**Work required**
Say nothing but the number of lines below in which the string "from" appears.

Itemized modification records
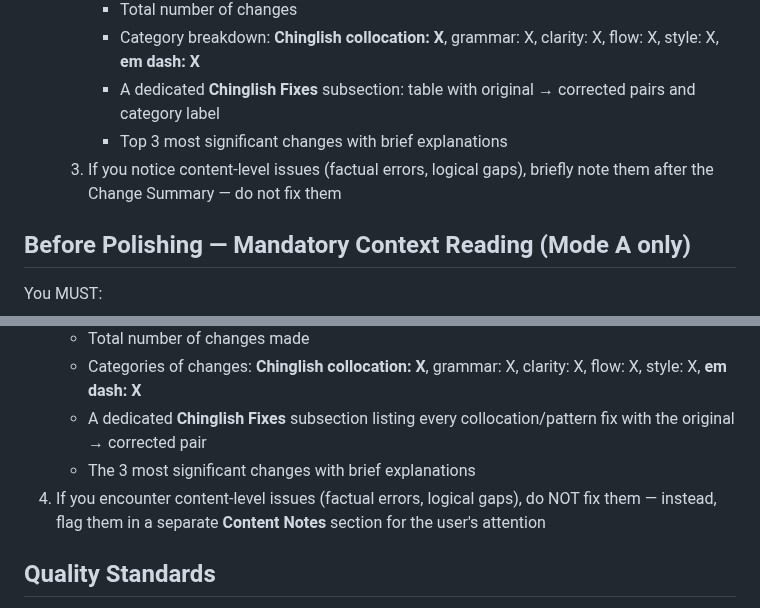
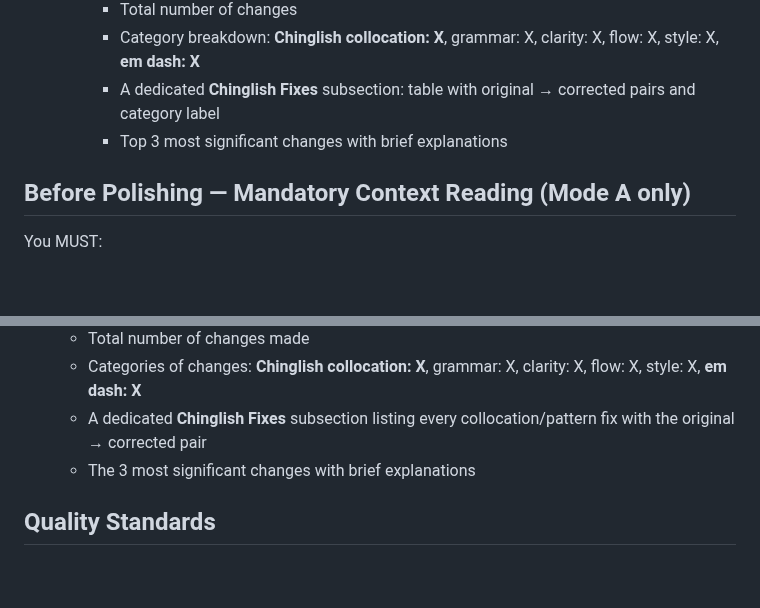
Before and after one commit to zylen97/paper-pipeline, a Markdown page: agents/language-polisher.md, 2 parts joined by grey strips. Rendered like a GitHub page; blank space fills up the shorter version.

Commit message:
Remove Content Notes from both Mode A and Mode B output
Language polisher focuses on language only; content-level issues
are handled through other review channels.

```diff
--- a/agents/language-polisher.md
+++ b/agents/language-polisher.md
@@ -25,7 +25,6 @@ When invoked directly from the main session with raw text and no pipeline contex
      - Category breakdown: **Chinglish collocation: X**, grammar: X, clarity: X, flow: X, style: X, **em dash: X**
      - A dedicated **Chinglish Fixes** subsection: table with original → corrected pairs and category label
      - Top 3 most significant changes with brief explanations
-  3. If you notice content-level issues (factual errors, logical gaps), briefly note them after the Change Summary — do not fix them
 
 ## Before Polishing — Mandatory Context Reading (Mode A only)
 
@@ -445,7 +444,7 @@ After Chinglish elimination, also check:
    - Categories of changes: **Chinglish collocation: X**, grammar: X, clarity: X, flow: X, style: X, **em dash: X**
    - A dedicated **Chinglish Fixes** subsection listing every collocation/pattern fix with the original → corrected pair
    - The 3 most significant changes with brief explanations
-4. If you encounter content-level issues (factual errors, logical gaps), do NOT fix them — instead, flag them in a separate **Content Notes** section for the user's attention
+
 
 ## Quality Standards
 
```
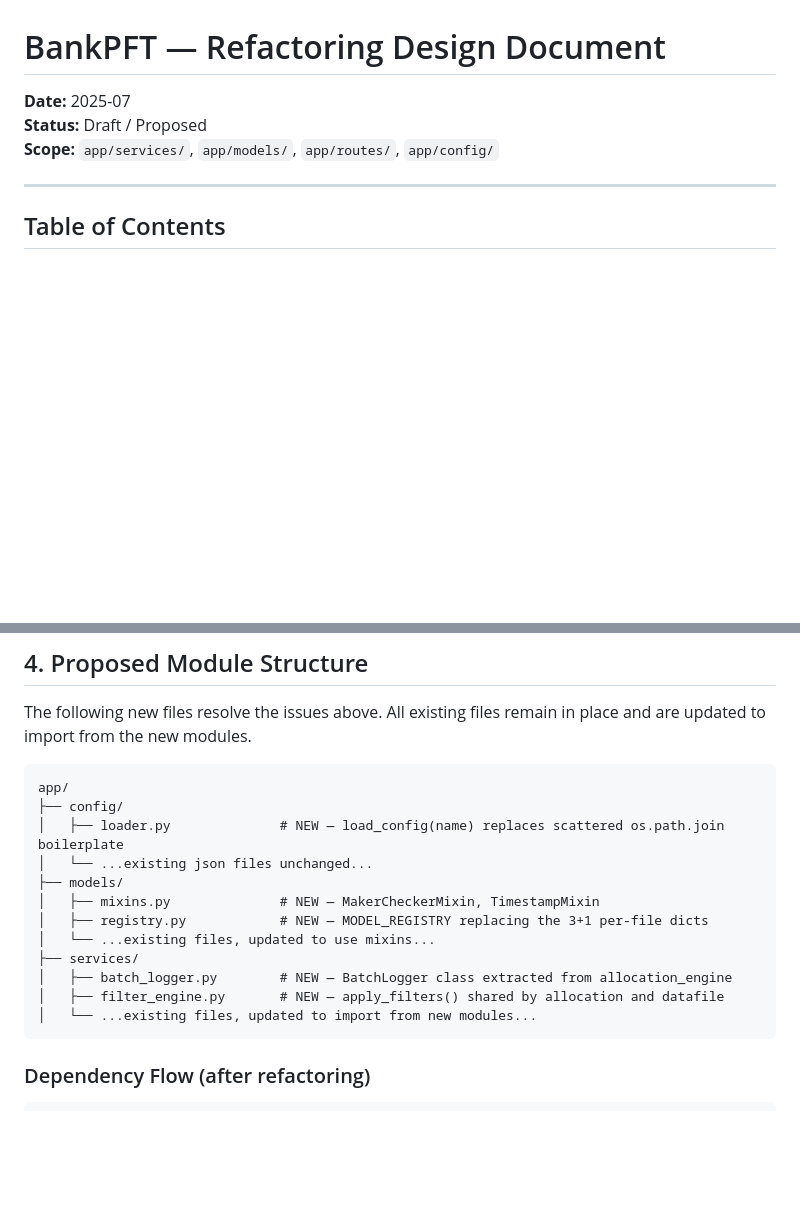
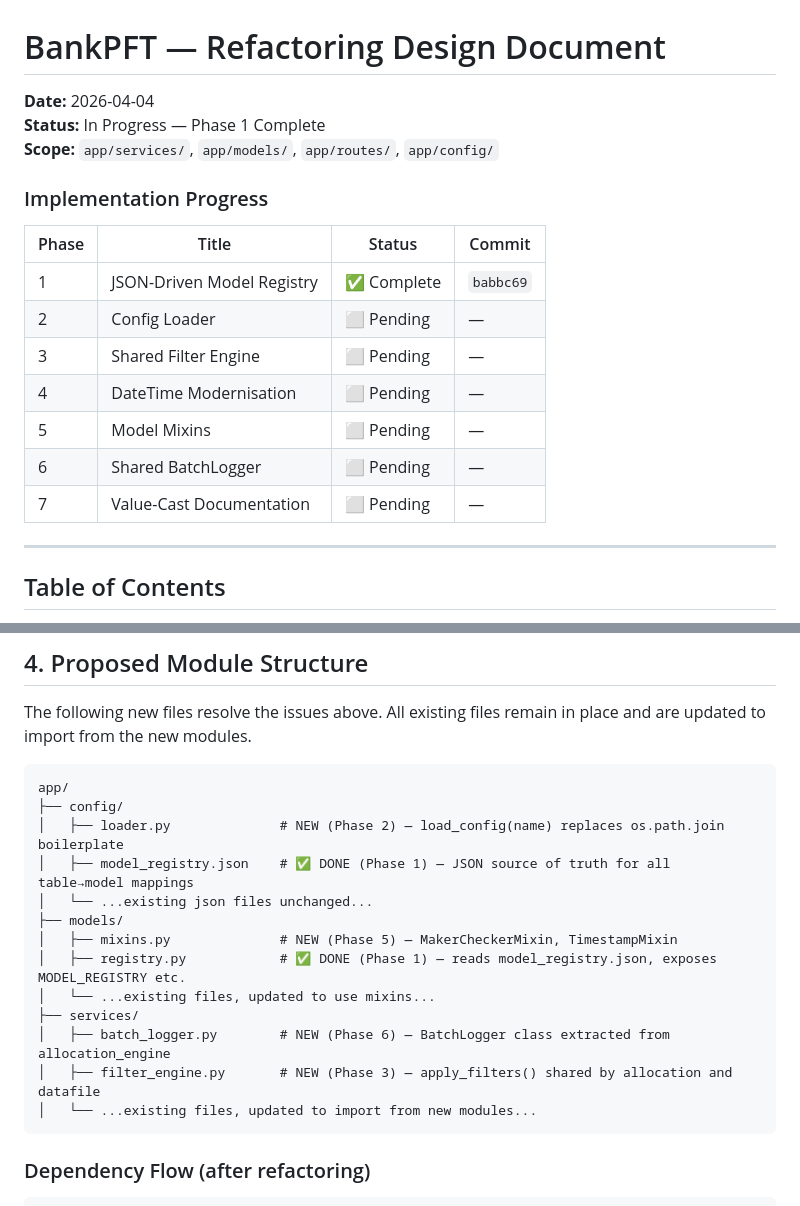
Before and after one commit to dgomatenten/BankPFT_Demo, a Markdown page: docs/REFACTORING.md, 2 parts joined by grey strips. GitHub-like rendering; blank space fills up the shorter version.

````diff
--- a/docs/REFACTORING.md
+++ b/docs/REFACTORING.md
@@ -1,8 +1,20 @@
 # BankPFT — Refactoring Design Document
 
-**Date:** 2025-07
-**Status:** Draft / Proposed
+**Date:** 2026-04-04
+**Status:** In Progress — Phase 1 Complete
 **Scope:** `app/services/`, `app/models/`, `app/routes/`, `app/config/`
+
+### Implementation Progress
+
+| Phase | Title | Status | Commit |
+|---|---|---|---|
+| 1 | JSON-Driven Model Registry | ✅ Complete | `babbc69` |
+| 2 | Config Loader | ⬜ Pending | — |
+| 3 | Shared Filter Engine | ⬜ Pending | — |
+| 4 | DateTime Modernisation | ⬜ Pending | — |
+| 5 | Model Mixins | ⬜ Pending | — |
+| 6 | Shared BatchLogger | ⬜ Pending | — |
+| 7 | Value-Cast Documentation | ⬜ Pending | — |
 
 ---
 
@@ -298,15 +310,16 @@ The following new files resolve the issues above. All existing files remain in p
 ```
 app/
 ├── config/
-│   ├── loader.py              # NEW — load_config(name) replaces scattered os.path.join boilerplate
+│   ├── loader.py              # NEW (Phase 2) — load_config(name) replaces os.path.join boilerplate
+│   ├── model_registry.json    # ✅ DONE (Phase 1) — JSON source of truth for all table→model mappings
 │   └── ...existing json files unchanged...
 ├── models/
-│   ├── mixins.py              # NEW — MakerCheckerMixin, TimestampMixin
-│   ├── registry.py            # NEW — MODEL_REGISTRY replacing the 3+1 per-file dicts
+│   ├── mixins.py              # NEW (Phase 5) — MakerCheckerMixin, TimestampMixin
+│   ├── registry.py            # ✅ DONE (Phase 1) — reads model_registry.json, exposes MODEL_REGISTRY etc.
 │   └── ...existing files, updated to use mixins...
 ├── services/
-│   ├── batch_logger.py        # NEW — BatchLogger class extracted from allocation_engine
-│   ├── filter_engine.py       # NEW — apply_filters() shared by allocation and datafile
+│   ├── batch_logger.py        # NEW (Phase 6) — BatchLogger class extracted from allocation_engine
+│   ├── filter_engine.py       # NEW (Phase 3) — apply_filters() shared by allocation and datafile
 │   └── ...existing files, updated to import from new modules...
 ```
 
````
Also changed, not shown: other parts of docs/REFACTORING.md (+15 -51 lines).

...

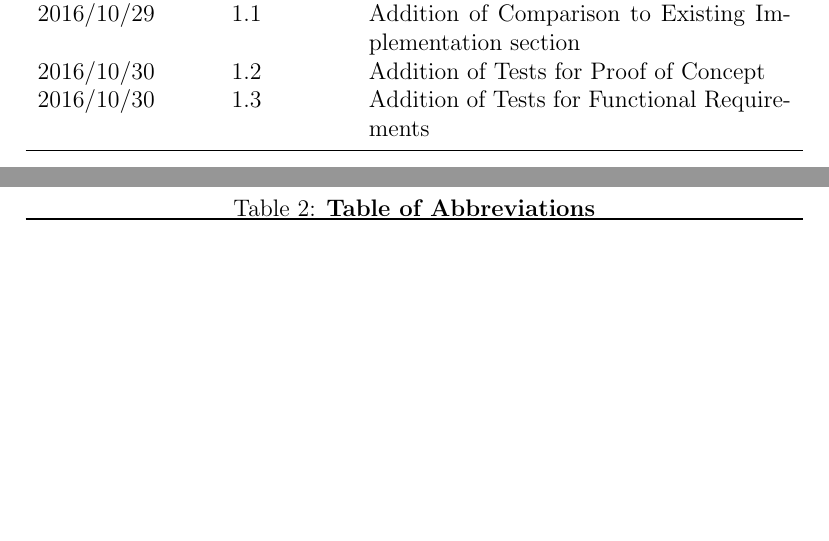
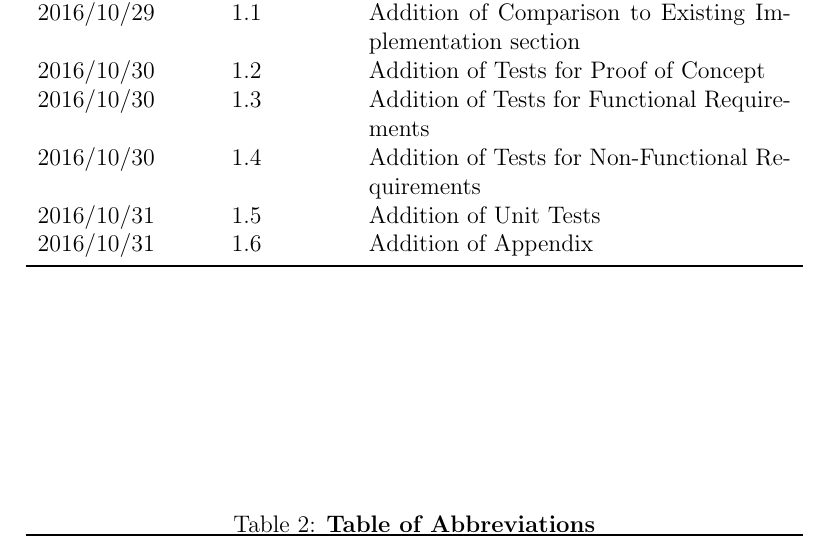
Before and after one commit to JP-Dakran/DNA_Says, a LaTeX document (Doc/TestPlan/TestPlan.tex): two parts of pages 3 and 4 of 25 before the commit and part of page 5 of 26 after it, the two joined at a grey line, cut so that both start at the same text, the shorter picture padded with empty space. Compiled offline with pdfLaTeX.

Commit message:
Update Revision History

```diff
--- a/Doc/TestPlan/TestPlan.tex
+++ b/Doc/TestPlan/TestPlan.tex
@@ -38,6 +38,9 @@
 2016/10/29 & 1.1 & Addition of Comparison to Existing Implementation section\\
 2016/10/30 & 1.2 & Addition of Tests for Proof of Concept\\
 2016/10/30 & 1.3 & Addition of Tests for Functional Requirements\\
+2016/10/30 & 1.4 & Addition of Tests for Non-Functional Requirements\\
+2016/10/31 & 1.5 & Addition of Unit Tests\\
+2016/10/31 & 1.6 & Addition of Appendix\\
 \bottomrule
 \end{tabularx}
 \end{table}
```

---

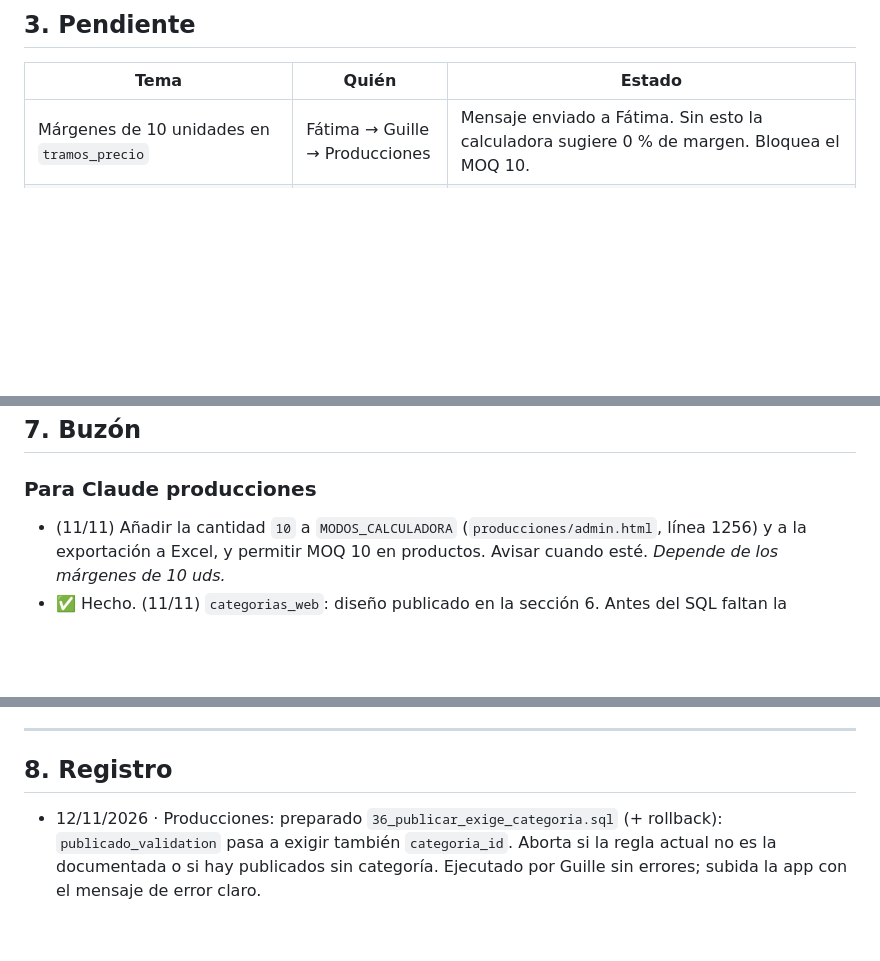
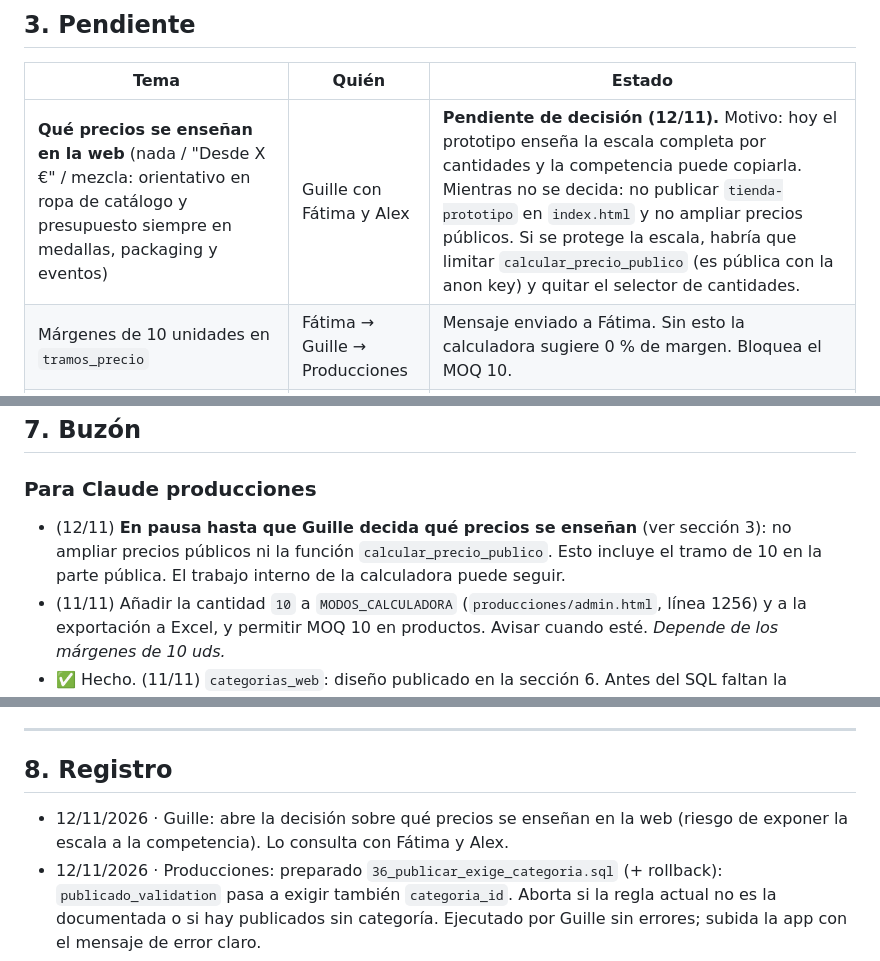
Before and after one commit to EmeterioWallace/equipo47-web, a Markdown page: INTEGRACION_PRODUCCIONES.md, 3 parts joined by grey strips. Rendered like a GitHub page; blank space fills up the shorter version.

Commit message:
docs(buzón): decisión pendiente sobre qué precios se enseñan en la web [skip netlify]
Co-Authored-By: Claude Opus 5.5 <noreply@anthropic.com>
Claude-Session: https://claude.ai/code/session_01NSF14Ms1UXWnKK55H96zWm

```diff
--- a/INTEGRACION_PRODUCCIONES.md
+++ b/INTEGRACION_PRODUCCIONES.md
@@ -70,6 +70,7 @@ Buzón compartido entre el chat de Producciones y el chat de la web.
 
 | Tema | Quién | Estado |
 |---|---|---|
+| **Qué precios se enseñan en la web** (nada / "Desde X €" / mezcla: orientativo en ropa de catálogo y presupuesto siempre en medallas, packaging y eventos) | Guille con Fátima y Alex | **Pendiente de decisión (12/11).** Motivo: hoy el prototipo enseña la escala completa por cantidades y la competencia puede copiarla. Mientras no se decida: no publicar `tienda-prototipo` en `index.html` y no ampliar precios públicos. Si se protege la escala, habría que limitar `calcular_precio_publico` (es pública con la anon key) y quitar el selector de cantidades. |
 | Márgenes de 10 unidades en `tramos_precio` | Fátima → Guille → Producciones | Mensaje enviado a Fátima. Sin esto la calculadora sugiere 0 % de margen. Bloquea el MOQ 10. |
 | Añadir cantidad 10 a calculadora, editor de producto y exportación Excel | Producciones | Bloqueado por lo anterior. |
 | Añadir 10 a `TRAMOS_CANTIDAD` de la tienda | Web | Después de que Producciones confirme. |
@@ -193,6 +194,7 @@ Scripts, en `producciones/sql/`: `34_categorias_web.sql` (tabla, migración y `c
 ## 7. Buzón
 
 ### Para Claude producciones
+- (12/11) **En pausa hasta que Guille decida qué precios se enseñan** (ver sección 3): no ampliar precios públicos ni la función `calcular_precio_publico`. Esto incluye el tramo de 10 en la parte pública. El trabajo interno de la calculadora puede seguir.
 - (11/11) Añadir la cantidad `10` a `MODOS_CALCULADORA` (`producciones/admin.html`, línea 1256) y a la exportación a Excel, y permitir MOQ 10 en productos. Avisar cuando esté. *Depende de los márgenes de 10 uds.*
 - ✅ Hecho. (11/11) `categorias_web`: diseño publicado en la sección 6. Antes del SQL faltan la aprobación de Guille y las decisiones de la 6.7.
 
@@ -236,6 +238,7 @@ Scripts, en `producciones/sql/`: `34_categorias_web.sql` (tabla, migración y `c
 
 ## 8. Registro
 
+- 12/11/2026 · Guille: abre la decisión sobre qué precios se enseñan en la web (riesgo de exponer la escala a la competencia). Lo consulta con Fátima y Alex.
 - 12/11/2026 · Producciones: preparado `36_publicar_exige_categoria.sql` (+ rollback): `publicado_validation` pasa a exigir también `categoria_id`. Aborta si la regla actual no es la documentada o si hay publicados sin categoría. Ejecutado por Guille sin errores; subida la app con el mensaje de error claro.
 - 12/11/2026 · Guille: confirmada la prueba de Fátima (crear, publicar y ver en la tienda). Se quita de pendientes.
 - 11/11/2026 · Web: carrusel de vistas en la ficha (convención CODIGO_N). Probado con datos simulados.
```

**Answer for the task**
5